Of course, if the first ships had refused to pay the ransom, then this whole business would never have gotten off the ground. But after a few years of payments, the pirates have sophisticated communications gear, fast boats, and top-of-the-line weapons. Recently the pirates have become amazingly brazen. Last month they captured a Saudi supertanker. The ship, fully loaded with oil, is worth over a quarter billion dollars. Not a bad haul. The ships in general have very little protection, at best just non-lethal water and sonic canons; if you’re sitting on a supertanker full of oil, you’re not really interested in a full-fledged exchange of live ammunition. The pirates are still holding the supertanker. In a unfortunate turn-of-events for the pirates, one of their recent captures was a Ukrainian vessel which turned out to be loaded with tanks and machine guns, ostensibly bound for Kenya, but probably ultimately headed to Sudan (breaching the UN arms embargo). Immediately the pirates were on everyone’s radar. Instead of just giving up the vessel and slinking away, they’ve remained steadfast. They’re surrounded by international military, with both American and Russian destroyers keeping a watchful eye. Nonetheless, they won’t give up the ship until they receive $20 million (special holiday price, down from an original demand of $35 million). In the end, someone will almost certainly pay them off, and this money will feed yet further piracy.

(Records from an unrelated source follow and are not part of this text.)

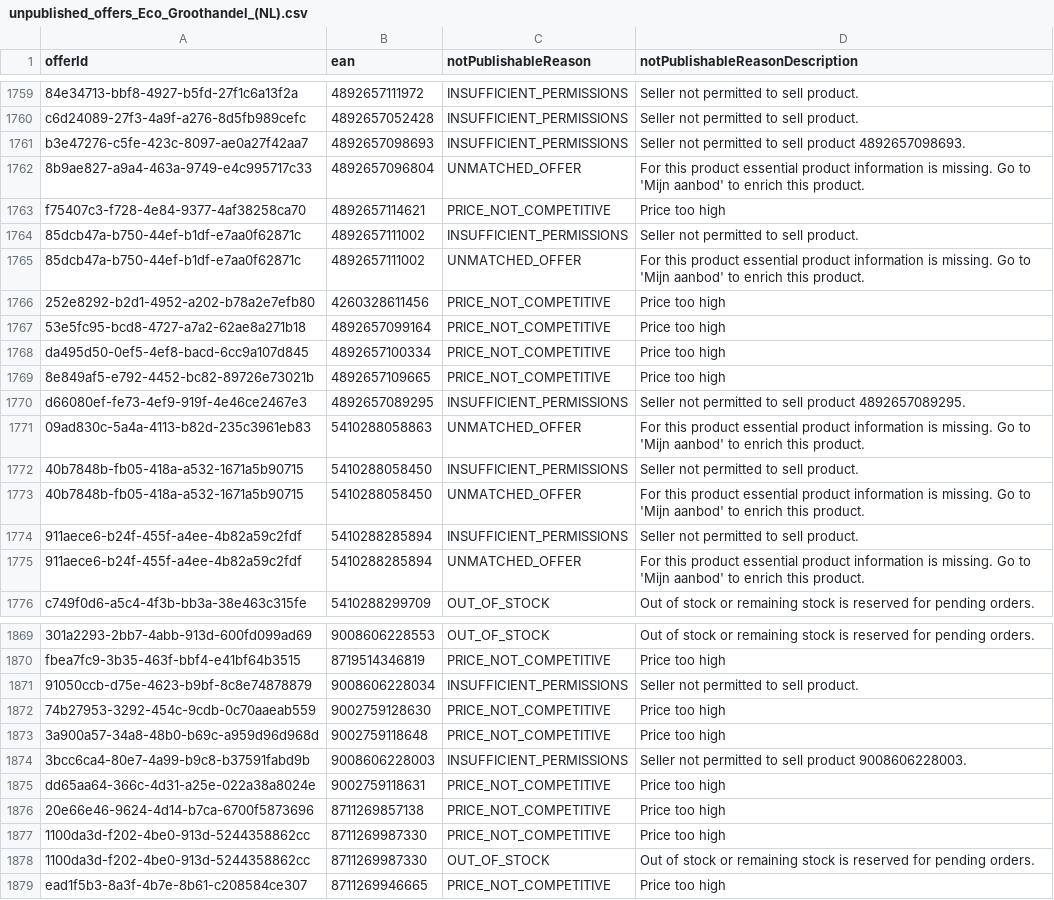
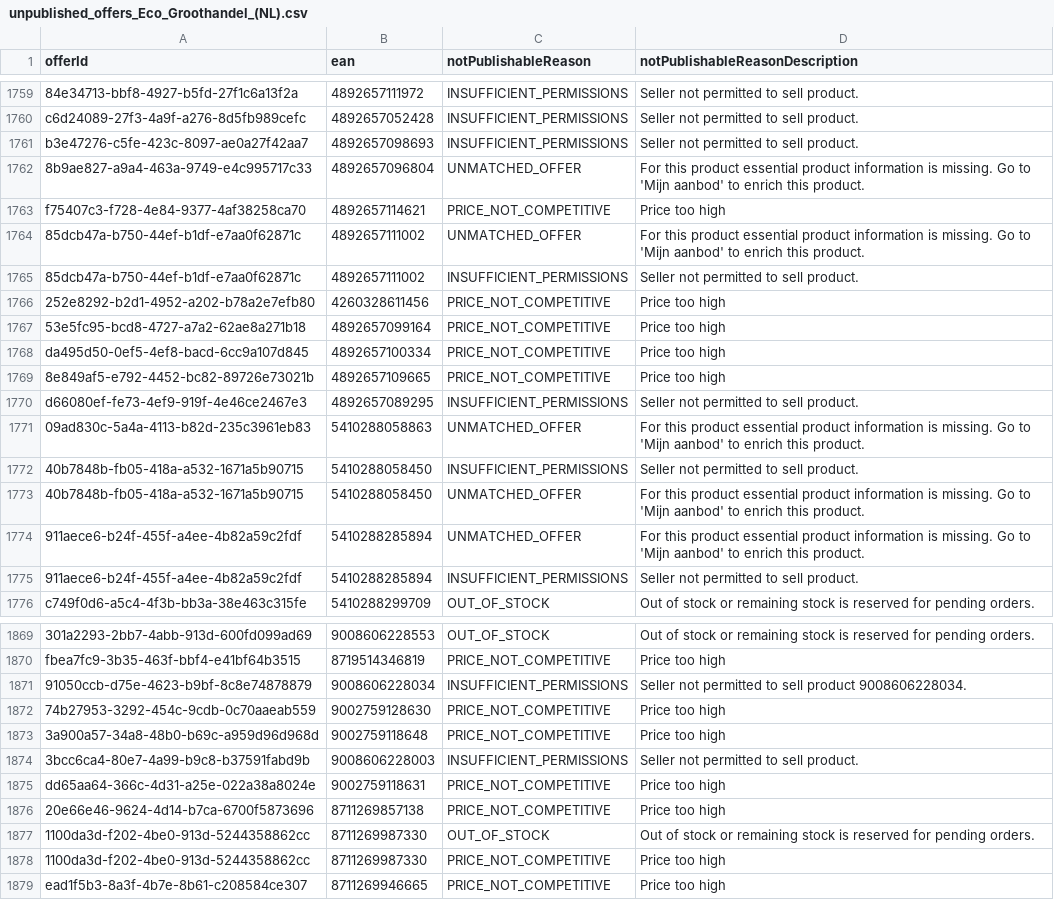
Before and after one commit to semjanssen98/unpublished_offers, a CSV file: unpublished_offers_Eco_Groothandel_(NL).csv, drawn as a sheet; only a part is shown, gaps mark what is left out; the diff covers the shown part only; the diff names each change by its address in the sheet, - before the commit and + after, or states it on an @@ line.

Commit message:
Update CSV files

```diff
--- a/unpublished_offers_Eco_Groothandel_(NL).csv
+++ b/unpublished_offers_Eco_Groothandel_(NL).csv
-D1761 (notPublishableReasonDescription): Seller not permitted to sell product 4892657098693.
+D1761 (notPublishableReasonDescription): Seller not permitted to sell product.
@@ row 1764 moved to row 1765: 85dcb47a-b750-44ef-b1df-e7aa0f62871c @@
-D1770 (notPublishableReasonDescription): Seller not permitted to sell product 4892657089295.
+D1770 (notPublishableReasonDescription): Seller not permitted to sell product.
@@ row 1774 moved to row 1775: 911aece6-b24f-455f-a4ee-4b82a59c2fdf @@
-D1871 (notPublishableReasonDescription): Seller not permitted to sell product.
+D1871 (notPublishableReasonDescription): Seller not permitted to sell product 9008606228034.
-D1874 (notPublishableReasonDescription): Seller not permitted to sell product 9008606228003.
+D1874 (notPublishableReasonDescription): Seller not permitted to sell product.
@@ row 1877 moved to row 1878: 1100da3d-f202-4be0-913d-5244358862cc @@
```
Also changed, not shown: 37 moved rows and 13 edited cells elsewhere in this file.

It is absolutely astounding that, in this day and age, a small group of ragtag Somali pirates can confront the entire world, and win. The next time you’re paying to fill up your vehicle at the gas pump, don’t forget that some of that money is going to pirates in Somalia. Isn’t the global economy amazing?